• Task requirements: Please restate each entry word for word.

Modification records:
=== Section Start ===

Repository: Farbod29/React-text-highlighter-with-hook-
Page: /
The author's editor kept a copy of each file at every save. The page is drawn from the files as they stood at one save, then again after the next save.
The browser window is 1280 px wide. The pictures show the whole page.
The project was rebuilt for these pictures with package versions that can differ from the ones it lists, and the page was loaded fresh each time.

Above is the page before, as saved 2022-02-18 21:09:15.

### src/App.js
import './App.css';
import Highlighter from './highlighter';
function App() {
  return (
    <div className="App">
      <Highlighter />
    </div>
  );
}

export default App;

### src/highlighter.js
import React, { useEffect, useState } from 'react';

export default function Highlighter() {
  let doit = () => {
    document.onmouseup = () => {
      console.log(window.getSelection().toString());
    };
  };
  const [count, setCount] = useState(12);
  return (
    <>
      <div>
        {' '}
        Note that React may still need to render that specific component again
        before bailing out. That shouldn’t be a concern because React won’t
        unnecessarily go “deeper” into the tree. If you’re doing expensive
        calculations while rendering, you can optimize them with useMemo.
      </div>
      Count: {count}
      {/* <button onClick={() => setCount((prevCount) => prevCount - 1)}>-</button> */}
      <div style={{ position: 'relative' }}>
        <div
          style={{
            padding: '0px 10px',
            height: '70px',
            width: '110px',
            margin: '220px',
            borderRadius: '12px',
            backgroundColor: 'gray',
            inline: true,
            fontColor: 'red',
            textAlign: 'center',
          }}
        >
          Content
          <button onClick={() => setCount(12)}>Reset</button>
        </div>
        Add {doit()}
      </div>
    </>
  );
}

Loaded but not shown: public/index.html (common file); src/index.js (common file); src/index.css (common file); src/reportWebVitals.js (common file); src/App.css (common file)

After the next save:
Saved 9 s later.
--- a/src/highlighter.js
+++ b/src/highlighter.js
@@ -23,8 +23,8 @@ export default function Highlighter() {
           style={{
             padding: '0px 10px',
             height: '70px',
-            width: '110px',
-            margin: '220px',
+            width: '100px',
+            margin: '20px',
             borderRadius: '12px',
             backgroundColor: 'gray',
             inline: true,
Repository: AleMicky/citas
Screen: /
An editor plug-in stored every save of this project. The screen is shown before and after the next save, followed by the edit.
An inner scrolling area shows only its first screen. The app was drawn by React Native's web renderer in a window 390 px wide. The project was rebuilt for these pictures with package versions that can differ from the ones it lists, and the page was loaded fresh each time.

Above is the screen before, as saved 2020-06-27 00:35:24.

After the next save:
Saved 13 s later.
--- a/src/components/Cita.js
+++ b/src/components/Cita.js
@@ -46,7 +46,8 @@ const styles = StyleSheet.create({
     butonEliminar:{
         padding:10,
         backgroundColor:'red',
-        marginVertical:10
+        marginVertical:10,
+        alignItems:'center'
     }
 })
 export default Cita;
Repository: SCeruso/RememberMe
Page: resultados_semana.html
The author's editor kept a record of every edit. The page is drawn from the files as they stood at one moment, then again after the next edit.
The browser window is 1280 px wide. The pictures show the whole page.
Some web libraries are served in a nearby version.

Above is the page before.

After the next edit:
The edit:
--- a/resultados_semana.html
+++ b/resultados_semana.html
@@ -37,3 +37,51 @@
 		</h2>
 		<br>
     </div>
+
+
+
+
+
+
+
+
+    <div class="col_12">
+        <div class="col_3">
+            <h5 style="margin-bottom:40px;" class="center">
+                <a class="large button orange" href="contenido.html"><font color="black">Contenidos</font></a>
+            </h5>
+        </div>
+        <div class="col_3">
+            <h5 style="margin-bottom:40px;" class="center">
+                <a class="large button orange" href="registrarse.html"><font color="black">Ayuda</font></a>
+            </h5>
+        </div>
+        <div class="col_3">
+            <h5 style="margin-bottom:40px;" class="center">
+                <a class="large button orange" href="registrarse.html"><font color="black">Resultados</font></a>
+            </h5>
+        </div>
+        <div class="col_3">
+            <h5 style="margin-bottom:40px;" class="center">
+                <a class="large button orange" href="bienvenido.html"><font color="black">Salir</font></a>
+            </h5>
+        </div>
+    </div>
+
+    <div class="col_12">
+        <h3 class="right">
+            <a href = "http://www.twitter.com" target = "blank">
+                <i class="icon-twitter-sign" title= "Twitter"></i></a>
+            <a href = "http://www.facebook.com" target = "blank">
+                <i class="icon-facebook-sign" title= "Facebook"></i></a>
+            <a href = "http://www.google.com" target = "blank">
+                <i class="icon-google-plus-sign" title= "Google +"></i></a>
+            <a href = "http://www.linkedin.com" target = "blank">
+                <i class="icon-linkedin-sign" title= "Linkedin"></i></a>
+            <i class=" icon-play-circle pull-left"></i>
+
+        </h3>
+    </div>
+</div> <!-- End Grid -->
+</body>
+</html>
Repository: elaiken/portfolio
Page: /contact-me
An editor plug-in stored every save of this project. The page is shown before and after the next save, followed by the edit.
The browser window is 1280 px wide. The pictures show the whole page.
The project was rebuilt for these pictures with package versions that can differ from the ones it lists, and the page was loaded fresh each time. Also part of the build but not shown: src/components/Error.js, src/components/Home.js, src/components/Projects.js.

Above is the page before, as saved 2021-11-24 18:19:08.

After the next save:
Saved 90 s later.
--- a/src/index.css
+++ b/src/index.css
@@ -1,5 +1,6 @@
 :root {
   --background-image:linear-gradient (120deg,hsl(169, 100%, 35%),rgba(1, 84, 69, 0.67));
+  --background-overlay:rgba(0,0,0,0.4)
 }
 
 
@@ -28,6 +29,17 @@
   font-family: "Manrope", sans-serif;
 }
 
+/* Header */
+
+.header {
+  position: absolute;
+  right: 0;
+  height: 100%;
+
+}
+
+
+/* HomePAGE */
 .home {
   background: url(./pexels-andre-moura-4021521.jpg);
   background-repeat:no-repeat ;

=== Section End ===

• Answer box:
Repository: Farbod29/React-text-highlighter-with-hook-
Page: /
The author's editor kept a copy of each file at every save. The page is drawn from the files as they stood at one save, then again after the next save.
The browser window is 1280 px wide. The pictures show the whole page.
The project was rebuilt for these pictures with package versions that can differ from the ones it lists, and the page was loaded fresh each time.

Above is the page before, as saved 2022-02-18 21:09:15.

### src/App.js
import './App.css';
import Highlighter from './highlighter';
function App() {
  return (
    <div className="App">
      <Highlighter />
    </div>
  );
}

export default App;

### src/highlighter.js
import React, { useEffect, useState } from 'react';

export default function Highlighter() {
  let doit = () => {
    document.onmouseup = () => {
      console.log(window.getSelection().toString());
    };
  };
  const [count, setCount] = useState(12);
  return (
    <>
      <div>
        {' '}
        Note that React may still need to render that specific component again
        before bailing out. That shouldn’t be a concern because React won’t
        unnecessarily go “deeper” into the tree. If you’re doing expensive
        calculations while rendering, you can optimize them with useMemo.
      </div>
      Count: {count}
      {/* <button onClick={() => setCount((prevCount) => prevCount - 1)}>-</button> */}
      <div style={{ position: 'relative' }}>
        <div
          style={{
            padding: '0px 10px',
            height: '70px',
            width: '110px',
            margin: '220px',
            borderRadius: '12px',
            backgroundColor: 'gray',
            inline: true,
            fontColor: 'red',
            textAlign: 'center',
          }}
        >
          Content
          <button onClick={() => setCount(12)}>Reset</button>
        </div>
        Add {doit()}
      </div>
    </>
  );
}

Loaded but not shown: public/index.html (common file); src/index.js (common file); src/index.css (common file); src/reportWebVitals.js (common file); src/App.css (common file)

After the next save:
Saved 9 s later.
--- a/src/highlighter.js
+++ b/src/highlighter.js
@@ -23,8 +23,8 @@ export default function Highlighter() {
           style={{
             padding: '0px 10px',
             height: '70px',
-            width: '110px',
-            margin: '220px',
+            width: '100px',
+            margin: '20px',
             borderRadius: '12px',
             backgroundColor: 'gray',
             inline: true,
Repository: AleMicky/citas
Screen: /
An editor plug-in stored every save of this project. The screen is shown before and after the next save, followed by the edit.
An inner scrolling area shows only its first screen. The app was drawn by React Native's web renderer in a window 390 px wide. The project was rebuilt for these pictures with package versions that can differ from the ones it lists, and the page was loaded fresh each time.

Above is the screen before, as saved 2020-06-27 00:35:24.

After the next save:
Saved 13 s later.
--- a/src/components/Cita.js
+++ b/src/components/Cita.js
@@ -46,7 +46,8 @@ const styles = StyleSheet.create({
     butonEliminar:{
         padding:10,
         backgroundColor:'red',
-        marginVertical:10
+        marginVertical:10,
+        alignItems:'center'
     }
 })
 export default Cita;
Repository: SCeruso/RememberMe
Page: resultados_semana.html
The author's editor kept a record of every edit. The page is drawn from the files as they stood at one moment, then again after the next edit.
The browser window is 1280 px wide. The pictures show the whole page.
Some web libraries are served in a nearby version.

Above is the page before.

After the next edit:
The edit:
--- a/resultados_semana.html
+++ b/resultados_semana.html
@@ -37,3 +37,51 @@
 		</h2>
 		<br>
     </div>
+
+
+
+
+
+
+
+
+    <div class="col_12">
+        <div class="col_3">
+            <h5 style="margin-bottom:40px;" class="center">
+                <a class="large button orange" href="contenido.html"><font color="black">Contenidos</font></a>
+            </h5>
+        </div>
+        <div class="col_3">
+            <h5 style="margin-bottom:40px;" class="center">
+                <a class="large button orange" href="registrarse.html"><font color="black">Ayuda</font></a>
+            </h5>
+        </div>
+        <div class="col_3">
+            <h5 style="margin-bottom:40px;" class="center">
+                <a class="large button orange" href="registrarse.html"><font color="black">Resultados</font></a>
+            </h5>
+        </div>
+        <div class="col_3">
+            <h5 style="margin-bottom:40px;" class="center">
+                <a class="large button orange" href="bienvenido.html"><font color="black">Salir</font></a>
+            </h5>
+        </div>
+    </div>
+
+    <div class="col_12">
+        <h3 class="right">
+            <a href = "http://www.twitter.com" target = "blank">
+                <i class="icon-twitter-sign" title= "Twitter"></i></a>
+            <a href = "http://www.facebook.com" target = "blank">
+                <i class="icon-facebook-sign" title= "Facebook"></i></a>
+            <a href = "http://www.google.com" target = "blank">
+                <i class="icon-google-plus-sign" title= "Google +"></i></a>
+            <a href = "http://www.linkedin.com" target = "blank">
+                <i class="icon-linkedin-sign" title= "Linkedin"></i></a>
+            <i class=" icon-play-circle pull-left"></i>
+
+        </h3>
+    </div>
+</div> <!-- End Grid -->
+</body>
+</html>
Repository: elaiken/portfolio
Page: /contact-me
An editor plug-in stored every save of this project. The page is shown before and after the next save, followed by the edit.
The browser window is 1280 px wide. The pictures show the whole page.
The project was rebuilt for these pictures with package versions that can differ from the ones it lists, and the page was loaded fresh each time. Also part of the build but not shown: src/components/Error.js, src/components/Home.js, src/components/Projects.js.

Above is the page before, as saved 2021-11-24 18:19:08.

After the next save:
Saved 90 s later.
--- a/src/index.css
+++ b/src/index.css
@@ -1,5 +1,6 @@
 :root {
   --background-image:linear-gradient (120deg,hsl(169, 100%, 35%),rgba(1, 84, 69, 0.67));
+  --background-overlay:rgba(0,0,0,0.4)
 }
 
 
@@ -28,6 +29,17 @@
   font-family: "Manrope", sans-serif;
 }
 
+/* Header */
+
+.header {
+  position: absolute;
+  right: 0;
+  height: 100%;
+
+}
+
+
+/* HomePAGE */
 .home {
   background: url(./pexels-andre-moura-4021521.jpg);
   background-repeat:no-repeat ;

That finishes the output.